Problem description
Work through the data below and copy out every line where "practices" is found.
*** Listed entries Section Begins ***
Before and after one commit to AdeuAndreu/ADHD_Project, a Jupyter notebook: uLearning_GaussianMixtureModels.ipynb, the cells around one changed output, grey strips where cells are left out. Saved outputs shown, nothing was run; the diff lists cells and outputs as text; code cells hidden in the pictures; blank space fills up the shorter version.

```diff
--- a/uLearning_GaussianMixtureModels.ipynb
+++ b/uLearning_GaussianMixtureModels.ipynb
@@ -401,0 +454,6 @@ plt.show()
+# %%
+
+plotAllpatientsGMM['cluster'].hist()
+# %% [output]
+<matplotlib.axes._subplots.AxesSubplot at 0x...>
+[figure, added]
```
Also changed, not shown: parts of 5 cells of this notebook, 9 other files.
*** Listed entries Section Ends ***
*** Listed entries Section Begins ***
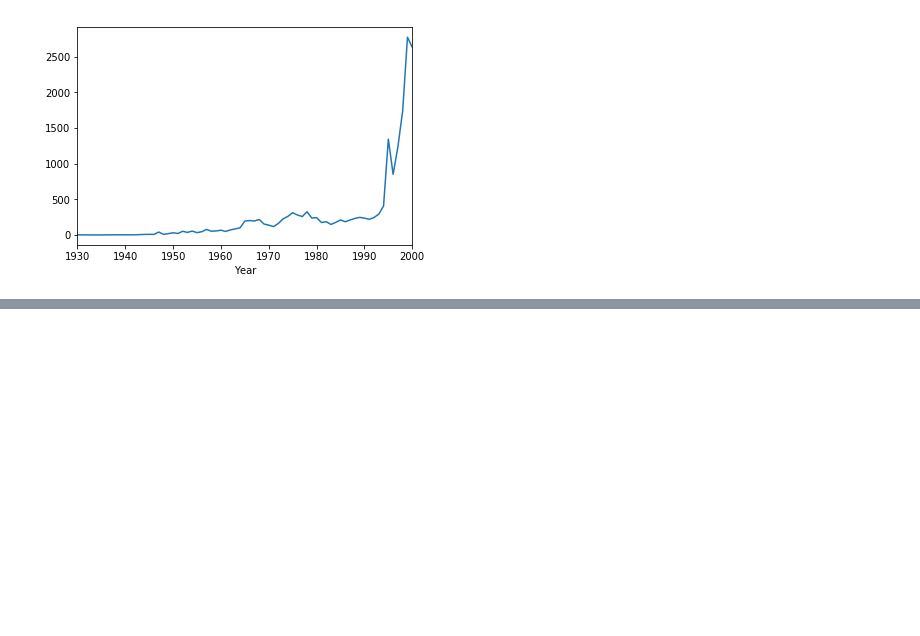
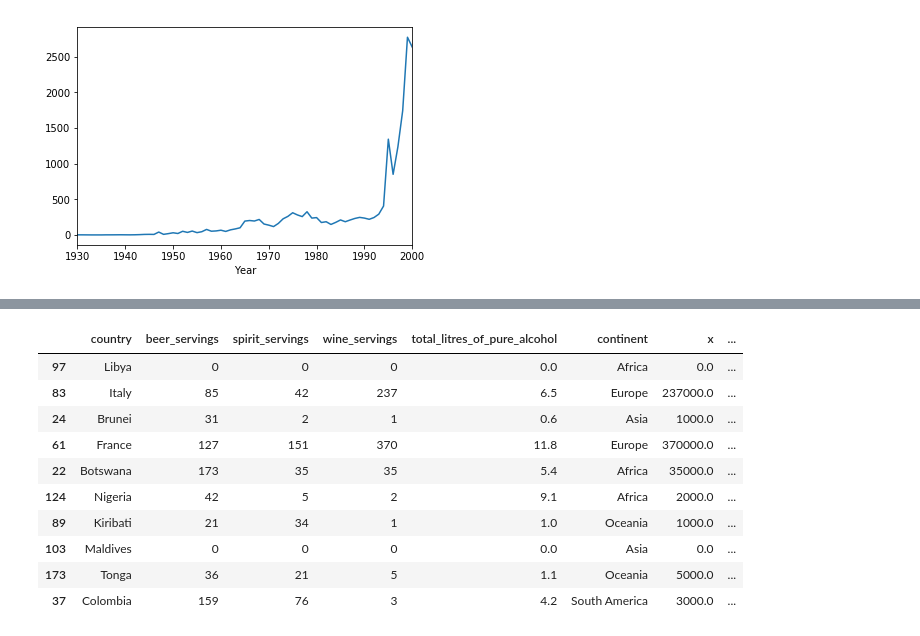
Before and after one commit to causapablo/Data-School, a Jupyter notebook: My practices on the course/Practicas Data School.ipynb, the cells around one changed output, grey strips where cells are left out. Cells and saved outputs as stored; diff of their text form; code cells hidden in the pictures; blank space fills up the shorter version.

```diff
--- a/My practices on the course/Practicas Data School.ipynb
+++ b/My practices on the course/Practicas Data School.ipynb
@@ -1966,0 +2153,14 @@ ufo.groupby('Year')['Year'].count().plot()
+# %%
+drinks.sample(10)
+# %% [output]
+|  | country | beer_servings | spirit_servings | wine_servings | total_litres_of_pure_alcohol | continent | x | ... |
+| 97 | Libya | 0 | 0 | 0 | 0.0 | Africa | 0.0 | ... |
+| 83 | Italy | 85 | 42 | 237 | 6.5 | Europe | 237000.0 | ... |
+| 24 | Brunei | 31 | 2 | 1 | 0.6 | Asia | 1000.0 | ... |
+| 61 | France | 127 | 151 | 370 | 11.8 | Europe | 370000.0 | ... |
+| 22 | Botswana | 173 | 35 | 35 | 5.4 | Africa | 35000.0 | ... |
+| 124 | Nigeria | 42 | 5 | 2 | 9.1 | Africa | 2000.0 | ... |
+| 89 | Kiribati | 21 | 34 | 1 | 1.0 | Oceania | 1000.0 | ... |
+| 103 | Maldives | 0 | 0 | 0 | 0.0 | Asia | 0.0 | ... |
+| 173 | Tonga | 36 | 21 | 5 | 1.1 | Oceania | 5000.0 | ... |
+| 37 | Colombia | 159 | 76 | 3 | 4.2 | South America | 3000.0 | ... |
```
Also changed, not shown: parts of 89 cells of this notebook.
*** Listed entries Section Ends ***
Output below
Before and after one commit to causapablo/Data-School, a Jupyter notebook: My practices on the course/Practicas Data School.ipynb, the cells around one changed output, grey strips where cells are left out. Cells and saved outputs as stored; diff of their text form; code cells hidden in the pictures; blank space fills up the shorter version.
--- a/My practices on the course/Practicas Data School.ipynb
+++ b/My practices on the course/Practicas Data School.ipynb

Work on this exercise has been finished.